“I can see how my subordinate did their job,” said Gene Paoline, a criminal justice professor at the University of Central Florida, where he has studied police use-of-force. “If I see that you are coming up a lot, it could be perfectly fine behavior, but it will clue me in. It is good to see who is using force and the circumstances. If we are seeing that every other traffic stop is resulting in an arrest and use of force, we might be able to nip some things in the bud.”
“Who is more appropriate to do that work?” said Steve Ijames, a national police force expert. “The supervisor works with them every day, he knows their personal issues, training issues, so they have skin in the game.”
But experts also point out that the approach provides room for error, subjectivity and for supervisors’ opinion to be clouded by their relationship with the officer.
Frasier said she is concerned that some supervisors may fear their reputation among peers if they are viewed as heavy-handed.

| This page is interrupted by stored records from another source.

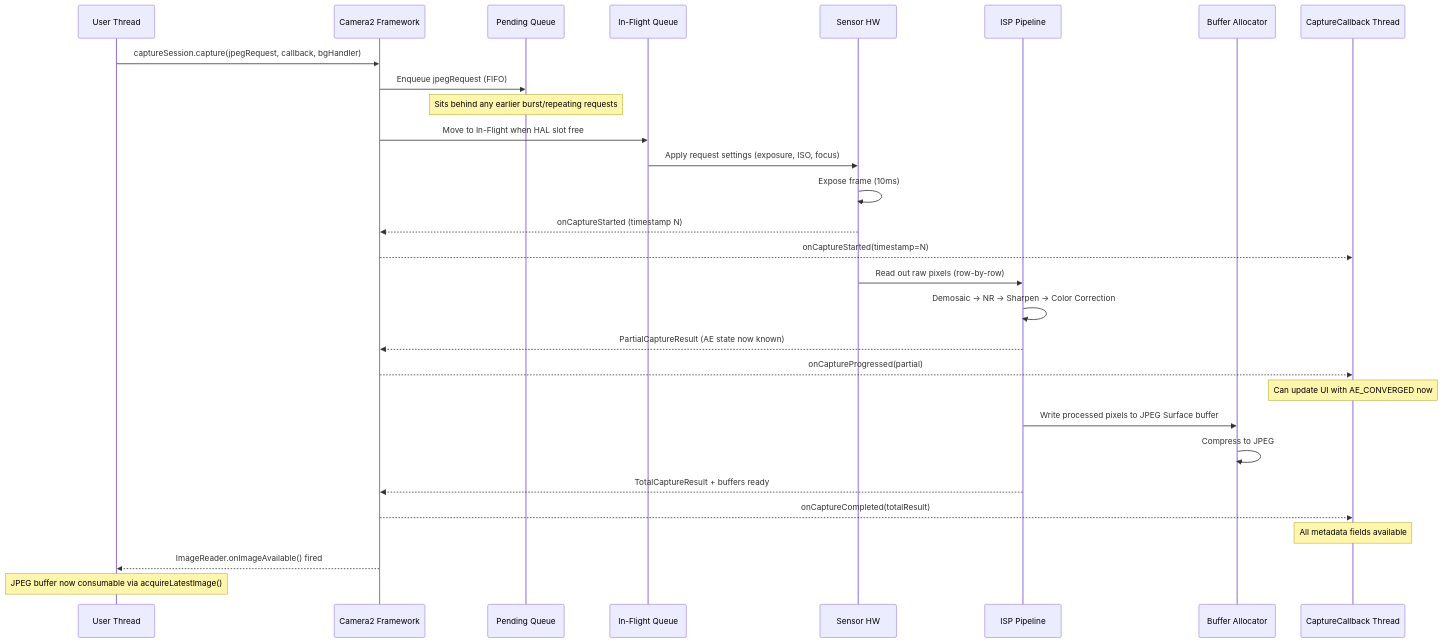
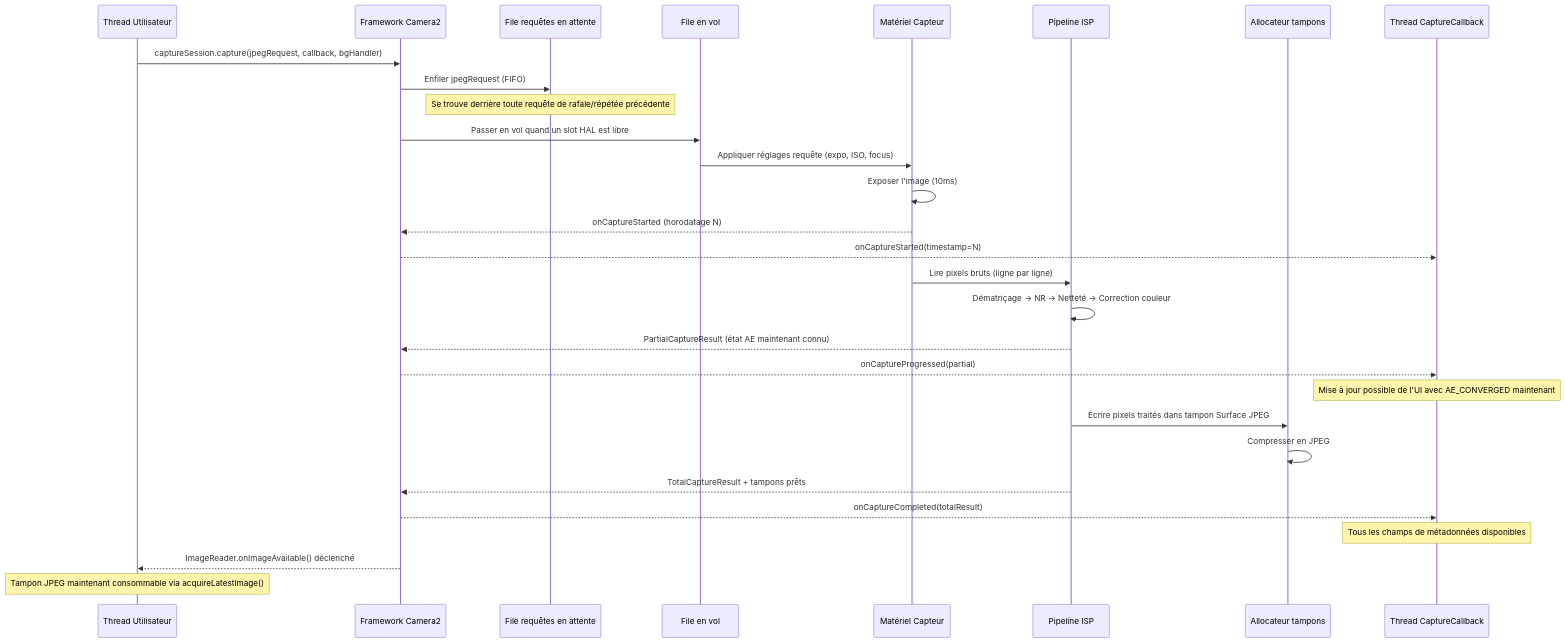
The fourth of 4 diagrams in website/i18n/fr/docusaurus-plugin-content-docs/current/camera2/the-camera2-pipeline.md (zoozooll/AndroidCameraParameters), drawn with Mermaid before and after one commit. The commit also changed other lines of this file and 378 other files, not shown here.

````diff
--- a/website/i18n/fr/docusaurus-plugin-content-docs/current/camera2/the-camera2-pipeline.md
+++ b/website/i18n/fr/docusaurus-plugin-content-docs/current/camera2/the-camera2-pipeline.md
@@ -381,35 +381,35 @@
 ```mermaid
 sequenceDiagram
-    participant User as User Thread
-    participant Cam as Camera2 Framework
-    participant Pend as Pending Queue
-    participant Inflight as In-Flight Queue
-    participant Sensor as Sensor HW
-    participant ISP as ISP Pipeline
-    participant Buffers as Buffer Allocator
-    participant CB as CaptureCallback Thread
+    participant User as Thread Utilisateur
+    participant Cam as Framework Camera2
+    participant Pend as File requêtes en attente
+    participant Inflight as File en vol
+    participant Sensor as Matériel Capteur
+    participant ISP as Pipeline ISP
+    participant Buffers as Allocateur tampons
+    participant CB as Thread CaptureCallback
 
     User->>Cam: captureSession.capture(jpegRequest, callback, bgHandler)
-    Cam->>Pend: Enqueue jpegRequest (FIFO)
-    Note over Pend: Sits behind any earlier burst/repeating requests
+    Cam->>Pend: Enfiler jpegRequest (FIFO)
+    Note over Pend: Se trouve derrière toute requête de rafale/répétée précédente
 
-    Cam->>Inflight: Move to In-Flight when HAL slot free
-    Inflight->>Sensor: Apply request settings (exposure, ISO, focus)
-    Sensor->>Sensor: Expose frame (10ms)
-    Sensor-->>Cam: onCaptureStarted (timestamp N)
+    Cam->>Inflight: Passer en vol quand un slot HAL est libre
+    Inflight->>Sensor: Appliquer réglages requête (expo, ISO, focus)
+    Sensor->>Sensor: Exposer l'image (10ms)
+    Sensor-->>Cam: onCaptureStarted (horodatage N)
     Cam-->>CB: onCaptureStarted(timestamp=N)
 
-    Sensor->>ISP: Read out raw pixels (row-by-row)
-    ISP->>ISP: Demosaic → NR → Sharpen → Color Correction
-    ISP-->>Cam: PartialCaptureResult (AE state now known)
+    Sensor->>ISP: Lire pixels bruts (ligne par ligne)
+    ISP->>ISP: Dématriçage → NR → Netteté → Correction couleur
+    ISP-->>Cam: PartialCaptureResult (état AE maintenant connu)
     Cam-->>CB: onCaptureProgressed(partial)
-    Note over CB: Can update UI with AE_CONVERGED now
+    Note over CB: Mise à jour possible de l'UI avec AE_CONVERGED maintenant
 
-    ISP->>Buffers: Write processed pixels to JPEG Surface buffer
-    Buffers->>Buffers: Compress to JPEG
-    ISP-->>Cam: TotalCaptureResult + buffers ready
+    ISP->>Buffers: Écrire pixels traités dans tampon Surface JPEG
+    Buffers->>Buffers: Compresser en JPEG
+    ISP-->>Cam: TotalCaptureResult + tampons prêts
     Cam-->>CB: onCaptureCompleted(totalResult)
-    Note over CB: All metadata fields available
-    Cam-->>User: ImageReader.onImageAvailable() fired
-    Note over User: JPEG buffer now consumable via acquireLatestImage()
+    Note over CB: Tous les champs de métadonnées disponibles
+    Cam-->>User: ImageReader.onImageAvailable() déclenché
+    Note over User: Tampon JPEG maintenant consommable via acquireLatestImage()
 ```
````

“Sergeants who are out there with their troops don’t want to be viewed as not supportive of officers,” she said. “And the word you hear, when they start holding their officers accountable, is that they don’t back his or her troops.”
Frasier said she also has questioned whether the Austin Police Department has provided supervisors enough training with how to properly evaluate a force incident.
“It makes me wonder if no one has trained you as far as what standard you should be using,” Frasier said.
McIllvain said the department will spend the next few months researching how other departments ensure that an officer’s use of force receives proper evaluation.
He said he is pleased that in the three months the department has added the extra layer of review, no commander has said he disagreed with assessments by another chain-of-command.
“For the most part, I think they are reviewing them properly,” he said.